--- Exercise directions ---
In the data below, find each line containing the string "statistics" and return it.

[Stored dataset items]
________________________________________

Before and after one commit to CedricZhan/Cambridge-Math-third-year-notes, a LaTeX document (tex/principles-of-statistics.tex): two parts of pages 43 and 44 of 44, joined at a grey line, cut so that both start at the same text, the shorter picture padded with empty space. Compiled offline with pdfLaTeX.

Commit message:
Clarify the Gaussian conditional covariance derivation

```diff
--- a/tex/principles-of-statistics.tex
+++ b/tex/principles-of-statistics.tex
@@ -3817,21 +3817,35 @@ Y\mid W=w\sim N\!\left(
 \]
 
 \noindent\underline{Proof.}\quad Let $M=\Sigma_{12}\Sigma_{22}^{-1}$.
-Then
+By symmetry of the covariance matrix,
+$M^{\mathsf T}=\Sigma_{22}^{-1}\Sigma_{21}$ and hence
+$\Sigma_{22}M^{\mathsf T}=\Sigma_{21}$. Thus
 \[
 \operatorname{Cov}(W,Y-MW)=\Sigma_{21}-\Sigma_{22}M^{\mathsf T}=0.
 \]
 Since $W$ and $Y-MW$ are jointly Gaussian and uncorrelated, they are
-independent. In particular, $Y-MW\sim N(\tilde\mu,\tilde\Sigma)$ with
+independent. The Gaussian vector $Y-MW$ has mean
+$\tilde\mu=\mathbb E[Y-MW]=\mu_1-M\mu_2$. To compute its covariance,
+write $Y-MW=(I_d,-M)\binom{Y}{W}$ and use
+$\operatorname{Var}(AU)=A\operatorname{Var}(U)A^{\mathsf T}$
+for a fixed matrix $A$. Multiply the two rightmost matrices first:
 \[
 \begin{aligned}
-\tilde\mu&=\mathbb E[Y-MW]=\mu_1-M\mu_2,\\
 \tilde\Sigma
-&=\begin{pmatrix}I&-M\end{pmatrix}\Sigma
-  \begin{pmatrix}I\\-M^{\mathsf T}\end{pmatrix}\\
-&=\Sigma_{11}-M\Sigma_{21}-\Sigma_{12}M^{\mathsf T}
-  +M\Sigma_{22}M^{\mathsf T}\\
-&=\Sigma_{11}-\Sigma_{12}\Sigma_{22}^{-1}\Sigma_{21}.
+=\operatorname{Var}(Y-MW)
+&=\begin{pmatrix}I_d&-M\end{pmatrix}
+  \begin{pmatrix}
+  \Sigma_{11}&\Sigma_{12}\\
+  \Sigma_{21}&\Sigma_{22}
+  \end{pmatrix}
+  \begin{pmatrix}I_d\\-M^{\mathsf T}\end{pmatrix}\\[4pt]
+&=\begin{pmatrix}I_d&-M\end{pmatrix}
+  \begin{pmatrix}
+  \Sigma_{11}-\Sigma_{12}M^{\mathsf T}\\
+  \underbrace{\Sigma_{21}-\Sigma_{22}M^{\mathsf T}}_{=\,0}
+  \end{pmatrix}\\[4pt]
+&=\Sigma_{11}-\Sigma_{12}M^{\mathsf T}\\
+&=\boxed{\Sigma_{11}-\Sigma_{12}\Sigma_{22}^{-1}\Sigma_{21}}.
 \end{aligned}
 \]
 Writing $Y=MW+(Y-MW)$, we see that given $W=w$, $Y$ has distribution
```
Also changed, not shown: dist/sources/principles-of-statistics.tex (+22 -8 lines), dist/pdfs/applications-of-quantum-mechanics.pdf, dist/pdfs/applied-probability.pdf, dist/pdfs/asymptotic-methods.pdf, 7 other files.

________________________________________

--- Task output ---
Before and after one commit to CedricZhan/Cambridge-Math-third-year-notes, a LaTeX document (tex/principles-of-statistics.tex): two parts of pages 43 and 44 of 44, joined at a grey line, cut so that both start at the same text, the shorter picture padded with empty space. Compiled offline with pdfLaTeX.
--- a/tex/principles-of-statistics.tex
+++ b/tex/principles-of-statistics.tex
Also changed, not shown: dist/sources/principles-of-statistics.tex (+22 -8 lines), dist/pdfs/applications-of-quantum-mechanics.pdf, dist/pdfs/applied-probability.pdf, dist/pdfs/asymptotic-methods.pdf, 7 other files.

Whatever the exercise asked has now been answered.